The Higher Education Standards Panel identified attrition rates at universities and some other providers, using regression techniques to ‘allow for the influence of student characteristics’.  “Controlling for student characteristics reduces variation in institutional attrition rates by just under half. The standard deviation of adjusted institutional attrition rates is 7.5 percentage points which reduces to 4.4 percentage points for the OLS method and 4.3 percentage points for the logit method,” HESP states. (Sorry, no idea.)


Adjusted and ‘modified for student distribution’ institutional attrition rates, domestic bachelor commencing students, 2014, per cent

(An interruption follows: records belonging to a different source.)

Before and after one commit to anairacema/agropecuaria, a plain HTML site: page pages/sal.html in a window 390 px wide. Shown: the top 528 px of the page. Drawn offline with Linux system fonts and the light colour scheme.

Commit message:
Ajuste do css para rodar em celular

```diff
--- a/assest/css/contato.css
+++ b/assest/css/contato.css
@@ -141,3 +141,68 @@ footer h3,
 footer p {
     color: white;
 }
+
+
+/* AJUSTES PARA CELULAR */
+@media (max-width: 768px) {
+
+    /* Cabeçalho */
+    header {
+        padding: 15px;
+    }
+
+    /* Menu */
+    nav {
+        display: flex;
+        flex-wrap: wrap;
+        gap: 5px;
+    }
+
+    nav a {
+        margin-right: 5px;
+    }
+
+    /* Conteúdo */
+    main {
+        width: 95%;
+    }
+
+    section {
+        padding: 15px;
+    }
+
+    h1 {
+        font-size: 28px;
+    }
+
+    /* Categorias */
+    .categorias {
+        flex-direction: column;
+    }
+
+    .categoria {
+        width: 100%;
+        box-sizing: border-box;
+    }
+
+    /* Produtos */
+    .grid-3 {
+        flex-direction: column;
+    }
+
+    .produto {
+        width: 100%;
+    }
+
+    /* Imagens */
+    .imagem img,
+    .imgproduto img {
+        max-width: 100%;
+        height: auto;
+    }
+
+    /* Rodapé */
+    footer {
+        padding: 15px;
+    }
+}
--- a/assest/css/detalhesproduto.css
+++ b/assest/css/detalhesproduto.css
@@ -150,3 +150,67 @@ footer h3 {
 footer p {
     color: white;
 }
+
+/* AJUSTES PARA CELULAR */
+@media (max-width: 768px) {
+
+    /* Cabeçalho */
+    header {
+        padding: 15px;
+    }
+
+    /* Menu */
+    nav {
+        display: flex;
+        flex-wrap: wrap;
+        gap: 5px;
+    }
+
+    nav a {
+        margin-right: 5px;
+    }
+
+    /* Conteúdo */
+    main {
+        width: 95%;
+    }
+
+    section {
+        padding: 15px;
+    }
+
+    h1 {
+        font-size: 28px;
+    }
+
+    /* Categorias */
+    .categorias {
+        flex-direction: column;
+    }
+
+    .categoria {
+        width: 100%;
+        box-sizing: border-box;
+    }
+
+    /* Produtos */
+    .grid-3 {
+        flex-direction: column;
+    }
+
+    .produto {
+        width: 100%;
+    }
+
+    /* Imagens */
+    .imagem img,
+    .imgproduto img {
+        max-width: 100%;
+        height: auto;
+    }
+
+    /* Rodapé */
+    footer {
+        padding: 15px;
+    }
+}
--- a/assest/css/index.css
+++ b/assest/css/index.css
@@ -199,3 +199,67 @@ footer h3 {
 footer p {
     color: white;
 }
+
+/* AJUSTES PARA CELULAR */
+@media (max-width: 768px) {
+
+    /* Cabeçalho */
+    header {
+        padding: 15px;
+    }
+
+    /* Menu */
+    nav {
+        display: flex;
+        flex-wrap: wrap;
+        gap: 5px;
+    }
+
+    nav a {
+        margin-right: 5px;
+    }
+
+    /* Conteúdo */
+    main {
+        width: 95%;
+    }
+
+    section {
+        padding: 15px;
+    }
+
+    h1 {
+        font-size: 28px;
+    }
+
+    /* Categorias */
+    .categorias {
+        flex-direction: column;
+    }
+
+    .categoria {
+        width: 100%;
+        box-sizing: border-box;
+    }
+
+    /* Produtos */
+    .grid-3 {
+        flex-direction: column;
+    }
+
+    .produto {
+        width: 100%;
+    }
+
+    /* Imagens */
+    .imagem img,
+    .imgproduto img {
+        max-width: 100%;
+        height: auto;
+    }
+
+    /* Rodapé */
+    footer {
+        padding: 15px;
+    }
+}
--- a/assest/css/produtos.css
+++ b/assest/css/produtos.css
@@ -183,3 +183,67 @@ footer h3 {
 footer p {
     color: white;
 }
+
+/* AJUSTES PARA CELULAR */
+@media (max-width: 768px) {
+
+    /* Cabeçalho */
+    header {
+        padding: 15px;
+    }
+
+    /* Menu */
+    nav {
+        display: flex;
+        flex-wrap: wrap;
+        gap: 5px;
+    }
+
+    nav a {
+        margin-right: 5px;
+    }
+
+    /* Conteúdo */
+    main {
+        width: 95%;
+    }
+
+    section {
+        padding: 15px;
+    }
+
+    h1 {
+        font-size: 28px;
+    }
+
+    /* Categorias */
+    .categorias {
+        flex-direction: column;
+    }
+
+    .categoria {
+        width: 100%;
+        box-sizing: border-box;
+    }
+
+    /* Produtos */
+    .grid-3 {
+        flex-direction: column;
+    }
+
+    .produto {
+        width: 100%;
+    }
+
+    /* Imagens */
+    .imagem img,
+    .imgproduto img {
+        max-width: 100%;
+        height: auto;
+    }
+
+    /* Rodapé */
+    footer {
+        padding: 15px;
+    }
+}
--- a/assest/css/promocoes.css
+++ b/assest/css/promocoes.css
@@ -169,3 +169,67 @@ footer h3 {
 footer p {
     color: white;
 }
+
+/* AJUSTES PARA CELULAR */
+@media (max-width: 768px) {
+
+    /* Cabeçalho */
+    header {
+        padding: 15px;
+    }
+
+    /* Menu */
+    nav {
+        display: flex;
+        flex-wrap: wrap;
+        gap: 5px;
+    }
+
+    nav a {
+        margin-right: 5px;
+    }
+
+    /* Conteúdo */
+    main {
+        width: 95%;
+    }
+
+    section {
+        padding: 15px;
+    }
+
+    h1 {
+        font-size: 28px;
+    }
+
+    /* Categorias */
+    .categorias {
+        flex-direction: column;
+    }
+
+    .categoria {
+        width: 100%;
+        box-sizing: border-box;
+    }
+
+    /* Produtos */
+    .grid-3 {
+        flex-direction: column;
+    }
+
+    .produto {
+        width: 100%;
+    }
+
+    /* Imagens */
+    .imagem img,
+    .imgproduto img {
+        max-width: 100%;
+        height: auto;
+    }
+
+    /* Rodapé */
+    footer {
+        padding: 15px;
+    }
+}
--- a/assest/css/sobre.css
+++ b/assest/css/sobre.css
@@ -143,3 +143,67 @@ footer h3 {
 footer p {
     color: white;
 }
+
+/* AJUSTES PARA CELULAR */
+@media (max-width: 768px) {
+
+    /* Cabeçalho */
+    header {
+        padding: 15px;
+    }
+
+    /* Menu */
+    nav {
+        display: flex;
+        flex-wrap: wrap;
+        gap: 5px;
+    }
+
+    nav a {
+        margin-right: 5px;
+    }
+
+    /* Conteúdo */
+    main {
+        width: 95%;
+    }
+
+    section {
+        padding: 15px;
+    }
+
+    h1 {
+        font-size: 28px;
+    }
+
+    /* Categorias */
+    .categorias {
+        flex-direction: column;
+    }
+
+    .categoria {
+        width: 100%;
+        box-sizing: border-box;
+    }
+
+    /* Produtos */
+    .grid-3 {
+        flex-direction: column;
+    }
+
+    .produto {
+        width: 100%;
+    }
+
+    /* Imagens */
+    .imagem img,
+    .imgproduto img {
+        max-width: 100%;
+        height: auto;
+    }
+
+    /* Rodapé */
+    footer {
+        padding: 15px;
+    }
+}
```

Institution Adjusted attrition rate OLS ‘modified’ attrition rate Logit ‘modified’ attrition rate
The University of Melbourne 3.7 8.6 5.3
University of New South Wales 4.8 9.2 5.9
The University of Sydney 5.9 10.3 7.2
Monash University 6.5 11.8 8.8
The Australian National University 7.3 10.1 7.7
The University of Western Australia 7.7 12.7 10.6
University of Technology Sydney 7.7 10.0 8.0
The University of Notre Dame Australia 9.5 10.4 8.6
Macquarie University 9.7 11.7 9.9
The University of Queensland 9.9 14.3 12.4
RMIT University 10.3 13.2 11.0
University of Wollongong 10.6 12.0 10.0
The University of Adelaide 11.6 14.8 13.1
La Trobe University 11.6 13.7 11.3
Queensland University of Technology 12.0 14.2 12.3
Western Sydney University 14.0 13.4 11.7
Curtin University of Technology 14.1 14.3 12.6
Deakin University 14.4 13.7 11.8
University of Newcastle 14.5 15.1 13.0
Avondale College of Higher Education 15.3 14.3 12.2
Australian Catholic University 15.3 15.8 13.8
Griffith University 16.0 17.3 15.2
University of South Australia 16.1 16.3 14.5
Flinders University of South Australia 17.1 17.8 15.8
University of Canberra 17.3 17.6 15.6
Murdoch University 18.7 16.5 14.4
James Cook University 19.0 20.1 18.3
Victoria University 19.5 18.1 15.6
University of the Sunshine Coast 19.9 20.0 17.9
Edith Cowan University 20.7 17.8 15.6
Eastern College Australia Inc 21.9 13.9 11.5
University of Southern Queensland 22.2 16.6 15.3
University of New England 22.6 15.1 13.8
Charles Sturt University 22.7 15.2 13.2
Federation University Australia 23.3 21.3 18.3
Central Queensland University 23.9 18.9 17.0
Southern Cross University 24.1 20.5 17.8
Christian Heritage College 24.4 21.8 19.1
Swinburne University of Technology 24.7 16.8 14.4
Holmesglen Institute of TAFE 25.8 23.5 22.9
Charles Darwin University 26.1 18.7 16.5
Tabor Adelaide 27.4 18.9 15.3
Melbourne Polytechnic 28.1 24.5 20.8
University of Tasmania 37.7 30.2 25.4
Standard deviation

(percentage points)

7.5 4.4 4.3